→ Task to complete: Track down every line below that holds "gray" and copy it.

——

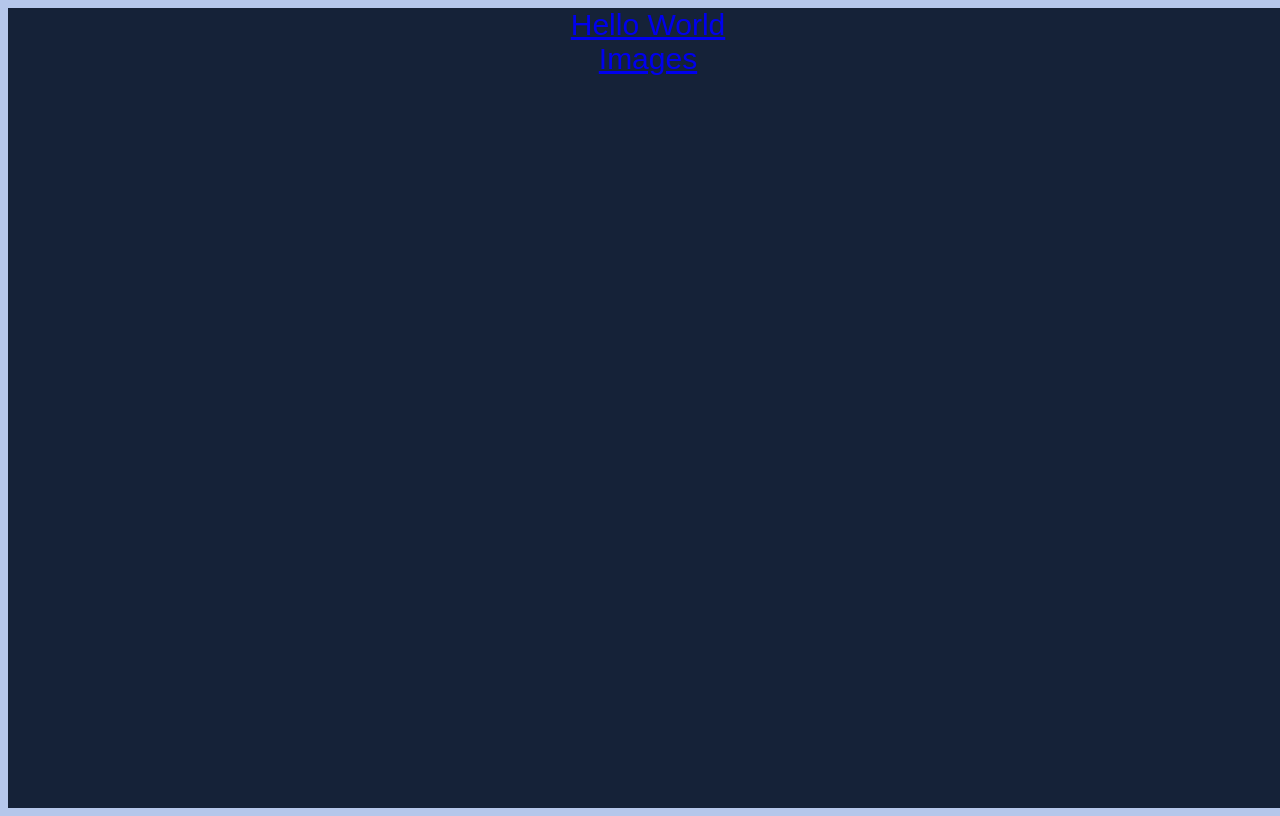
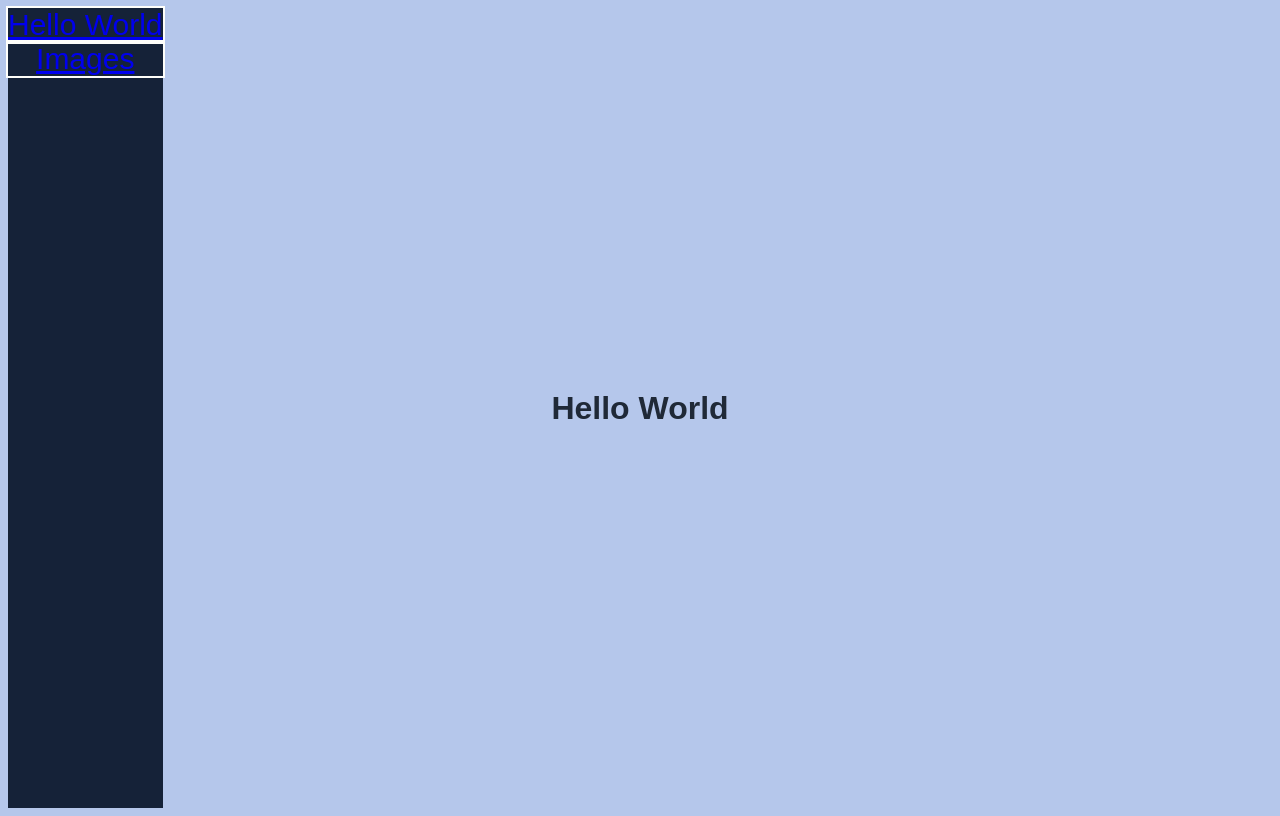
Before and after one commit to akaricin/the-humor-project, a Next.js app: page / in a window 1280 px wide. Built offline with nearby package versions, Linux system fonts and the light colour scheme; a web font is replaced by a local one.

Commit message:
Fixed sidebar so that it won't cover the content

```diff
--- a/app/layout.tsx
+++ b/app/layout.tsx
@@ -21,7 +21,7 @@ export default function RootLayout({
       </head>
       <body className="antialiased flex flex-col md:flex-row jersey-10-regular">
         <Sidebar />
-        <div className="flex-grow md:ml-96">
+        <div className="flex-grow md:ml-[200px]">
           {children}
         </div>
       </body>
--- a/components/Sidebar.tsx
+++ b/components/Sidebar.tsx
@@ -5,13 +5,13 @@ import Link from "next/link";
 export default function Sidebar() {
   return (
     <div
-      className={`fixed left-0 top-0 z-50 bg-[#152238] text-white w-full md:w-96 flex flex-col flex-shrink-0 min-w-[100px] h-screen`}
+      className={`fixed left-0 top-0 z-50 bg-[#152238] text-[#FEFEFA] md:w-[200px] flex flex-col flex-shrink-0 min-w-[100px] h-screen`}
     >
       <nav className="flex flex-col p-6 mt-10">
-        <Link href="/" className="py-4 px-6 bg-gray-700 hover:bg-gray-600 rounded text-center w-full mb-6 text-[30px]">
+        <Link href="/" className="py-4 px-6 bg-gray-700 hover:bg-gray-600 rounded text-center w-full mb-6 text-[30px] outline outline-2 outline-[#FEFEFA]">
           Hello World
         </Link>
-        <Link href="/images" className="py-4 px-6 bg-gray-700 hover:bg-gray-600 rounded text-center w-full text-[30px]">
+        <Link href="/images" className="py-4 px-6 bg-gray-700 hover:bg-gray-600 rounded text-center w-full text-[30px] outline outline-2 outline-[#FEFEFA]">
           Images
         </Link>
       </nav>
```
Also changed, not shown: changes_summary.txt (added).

——

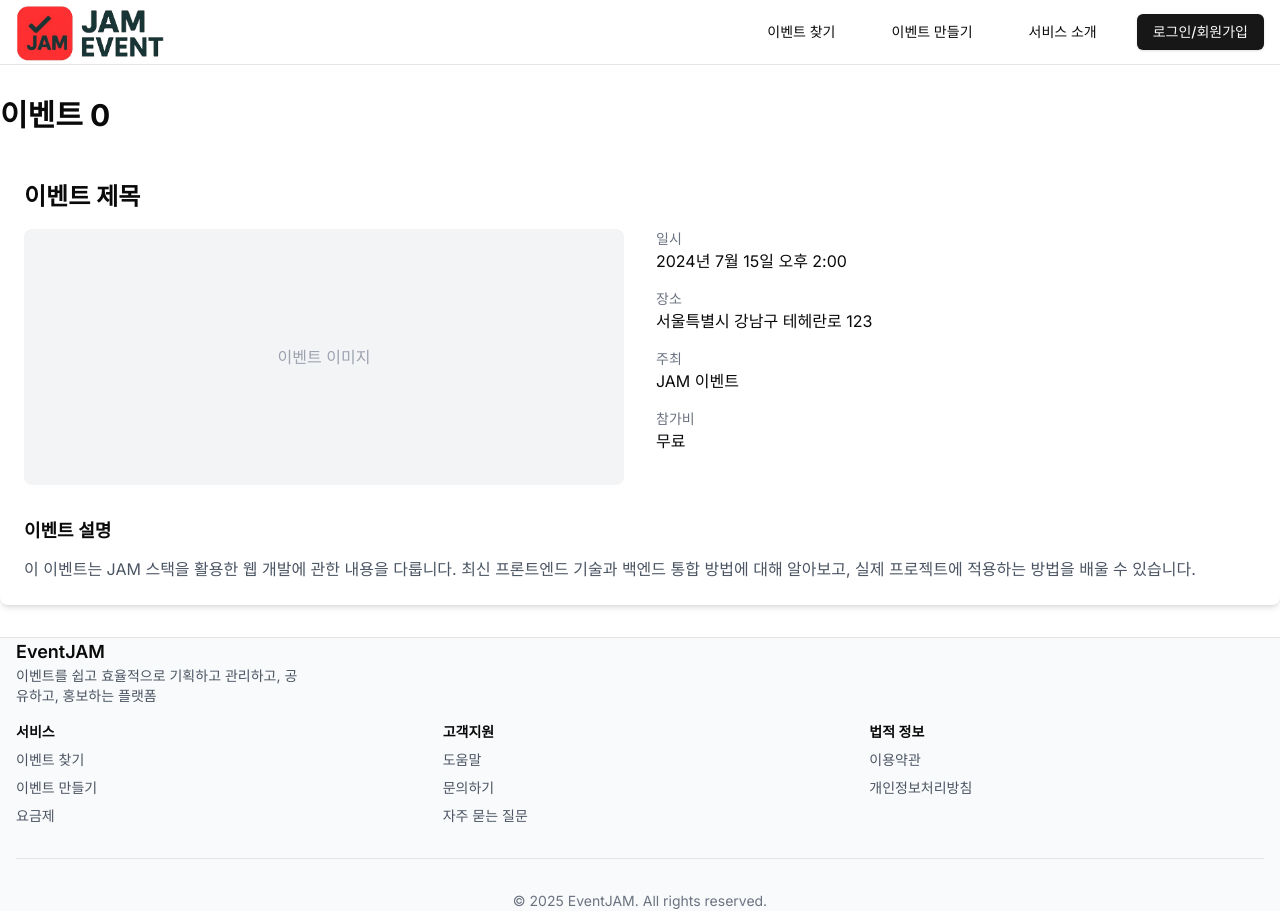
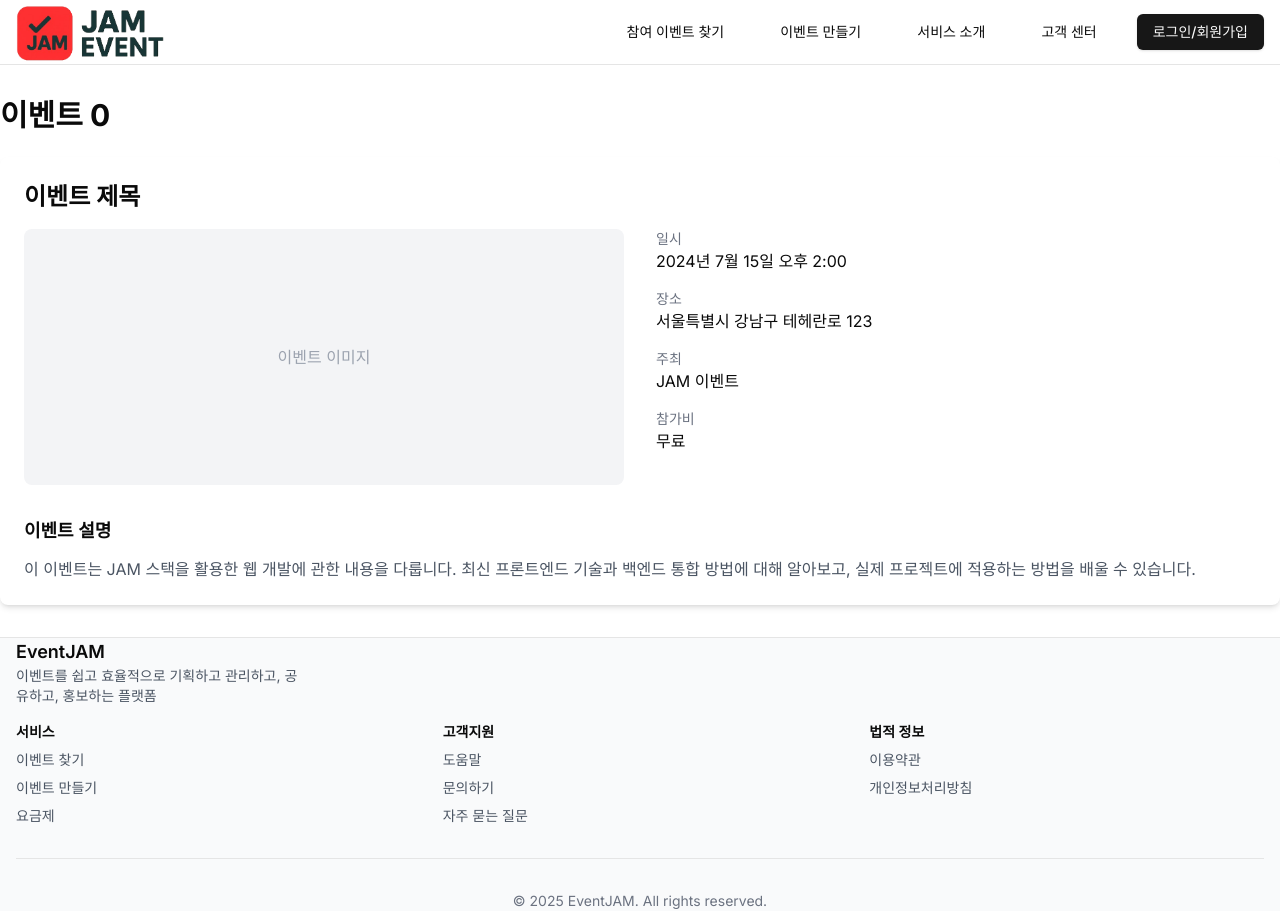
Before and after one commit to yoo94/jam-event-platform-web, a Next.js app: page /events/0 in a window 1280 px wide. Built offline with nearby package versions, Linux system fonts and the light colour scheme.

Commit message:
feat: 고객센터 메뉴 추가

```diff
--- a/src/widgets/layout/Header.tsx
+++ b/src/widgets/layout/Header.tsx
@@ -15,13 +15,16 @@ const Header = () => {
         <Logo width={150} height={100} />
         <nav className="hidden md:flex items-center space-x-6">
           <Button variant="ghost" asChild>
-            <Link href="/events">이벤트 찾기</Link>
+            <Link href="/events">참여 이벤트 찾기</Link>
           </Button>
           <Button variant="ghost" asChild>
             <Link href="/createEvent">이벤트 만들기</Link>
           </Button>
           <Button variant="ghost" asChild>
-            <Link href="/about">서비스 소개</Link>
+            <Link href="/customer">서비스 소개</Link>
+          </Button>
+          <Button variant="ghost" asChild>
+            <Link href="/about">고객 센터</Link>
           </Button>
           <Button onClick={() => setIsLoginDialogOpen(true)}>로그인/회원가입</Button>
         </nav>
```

——

→ Exercise answer:
-        <Link href="/" className="py-4 px-6 bg-gray-700 hover:bg-gray-600 rounded text-center w-full mb-6 text-[30px]">
+        <Link href="/" className="py-4 px-6 bg-gray-700 hover:bg-gray-600 rounded text-center w-full mb-6 text-[30px] outline outline-2 outline-[#FEFEFA]">
-        <Link href="/images" className="py-4 px-6 bg-gray-700 hover:bg-gray-600 rounded text-center w-full text-[30px]">
+        <Link href="/images" className="py-4 px-6 bg-gray-700 hover:bg-gray-600 rounded text-center w-full text-[30px] outline outline-2 outline-[#FEFEFA]">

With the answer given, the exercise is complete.